A Washington Post ombudsman once tried to explain the stereotyping of evangelicals by a Post reporter who described them as "poor, uneducated, and easy to command." The ombudsman wrote that the problem for most journalists is that "we don't know many of these people."
Imagine how well such an excuse would go down with, say, African Americans. How long would a newsroom remain all, or mostly, white if an excuse like this were offered to explain racial insensitivity? Yet, most newsrooms are absent of any serious, practicing Christians who could not only report moral and spiritual dimensions with insight and sensitivity but also get the language right so as not to offend readers and viewers.
Christians can help turn this situation around by not treating the media as a monolith. They can meet with editors and news directors, offering themselves as resources whenever stories with a religious dimension come up. They can help editors see a religious angle to a story that might not immediately suggest itself. Positive attitudes and letters to editors praising good coverage and suggesting how poor or no coverage can be improved will enhance the likelihood that editors and other media decision-makers will be more open to story ideas and religious resources in the future.
Nothing will work as well as believers deciding that journalism is a worthy calling in which Christians can serve with dignity and integrity. There is nothing like having an "insider" in the newsroom to improve the quality of religious coverage and sensitivity.

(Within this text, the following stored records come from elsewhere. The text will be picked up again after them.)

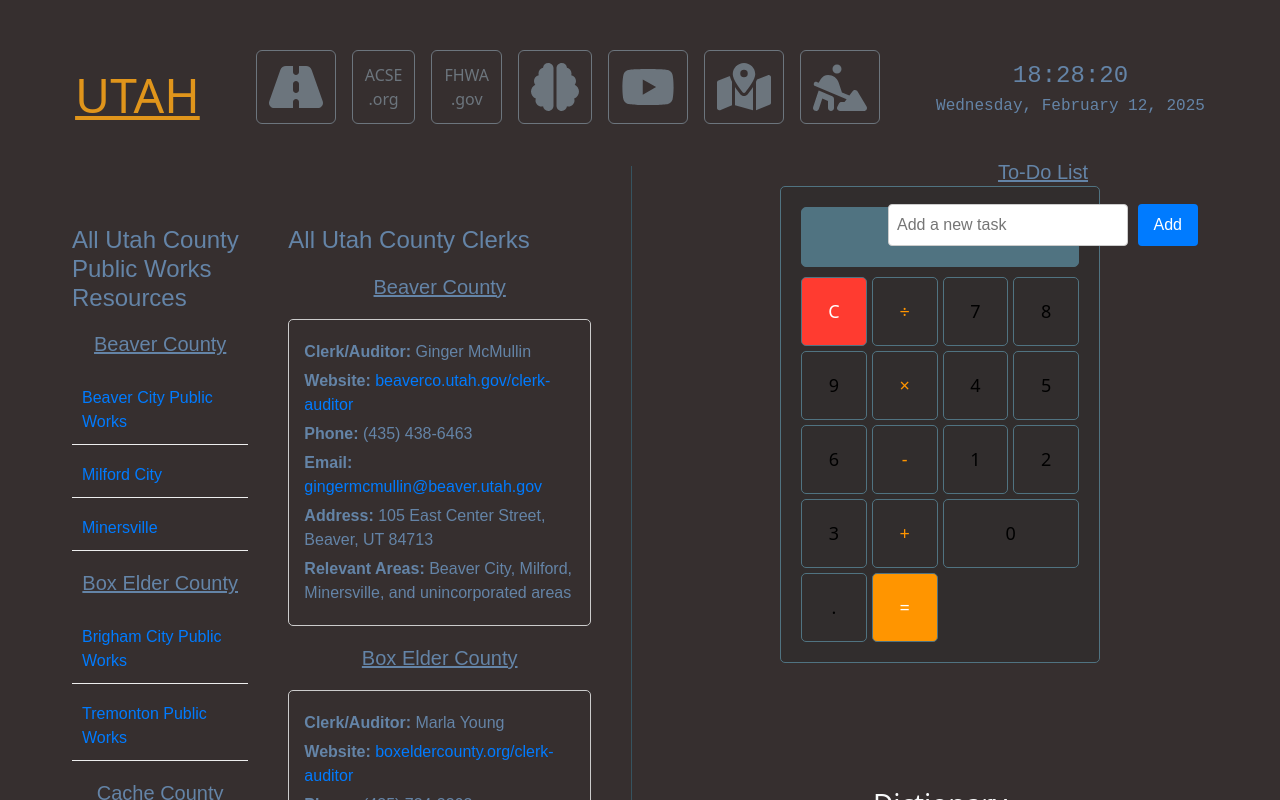
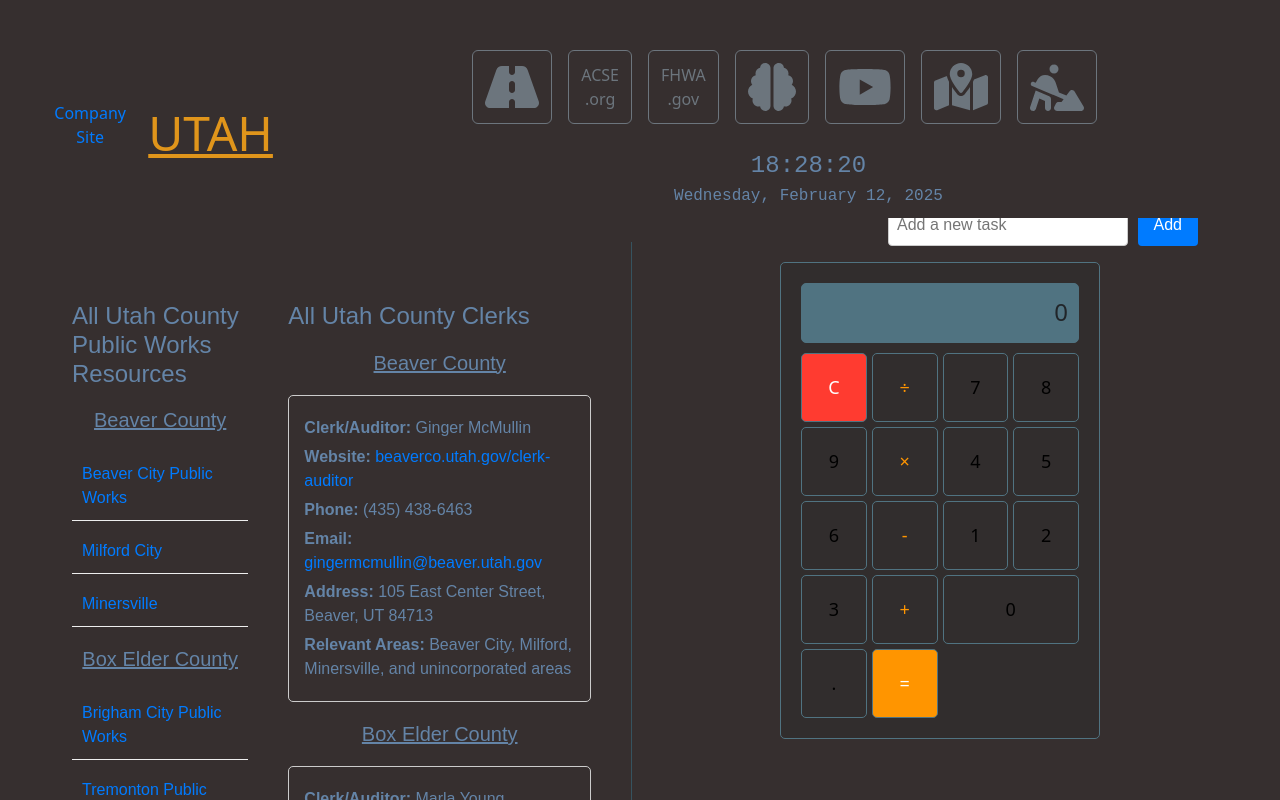
Before and after one commit to Vtencouchclimbr/Work-Site, a React (Vite) app: page / in a window 1280 px wide. Shown: the top 800 px of the page. Built offline with nearby package versions, Linux system fonts and the light colour scheme.

Commit message:
add company link

```diff
--- a/src/App.jsx
+++ b/src/App.jsx
@@ -25,6 +25,7 @@
     <div className="app-container">
       {/* Top bar for buttons */}
       <div className="d-flex flex-column flex-md-row justify-content-center align-items-center top-buttons">
+        <a href="https://www.horrocks.net/" target="_blank" rel="noopener noreferrer" className="m-2">Company Site</a>
         <h1 className="mt-3 mb-3 mb-md-0 me-md-5" style={{ color: 'rgb(224, 149, 27)', fontSize: 'clamp(2rem, 5vw, 3rem)', textDecoration: 'underline' }}>
           UTAH
         </h1>
```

Cal Thomas' weekly column is syndicated in 520 newspapers by Tribune Media Services.